**TASK DETAILS:**
Output the data as it stands. Each line must match exactly.

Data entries
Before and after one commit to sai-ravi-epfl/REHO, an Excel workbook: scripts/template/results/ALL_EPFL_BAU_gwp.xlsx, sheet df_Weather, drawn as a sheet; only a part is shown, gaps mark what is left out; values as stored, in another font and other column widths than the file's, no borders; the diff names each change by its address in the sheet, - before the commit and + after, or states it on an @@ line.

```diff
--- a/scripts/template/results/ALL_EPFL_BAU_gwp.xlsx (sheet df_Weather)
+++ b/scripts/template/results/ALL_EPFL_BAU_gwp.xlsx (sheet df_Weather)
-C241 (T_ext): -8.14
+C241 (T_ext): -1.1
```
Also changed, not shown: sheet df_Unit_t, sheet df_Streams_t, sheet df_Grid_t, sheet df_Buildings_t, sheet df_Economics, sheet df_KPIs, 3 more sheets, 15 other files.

**ANSWER SPACE:**
Before and after one commit to sai-ravi-epfl/REHO, an Excel workbook: scripts/template/results/ALL_EPFL_BAU_gwp.xlsx, sheet df_Weather, drawn as a sheet; only a part is shown, gaps mark what is left out; values as stored, in another font and other column widths than the file's, no borders; the diff names each change by its address in the sheet, - before the commit and + after, or states it on an @@ line.

```diff
--- a/scripts/template/results/ALL_EPFL_BAU_gwp.xlsx (sheet df_Weather)
+++ b/scripts/template/results/ALL_EPFL_BAU_gwp.xlsx (sheet df_Weather)
-C241 (T_ext): -8.14
+C241 (T_ext): -1.1
```
Also changed, not shown: sheet df_Unit_t, sheet df_Streams_t, sheet df_Grid_t, sheet df_Buildings_t, sheet df_Economics, sheet df_KPIs, 3 more sheets, 15 other files.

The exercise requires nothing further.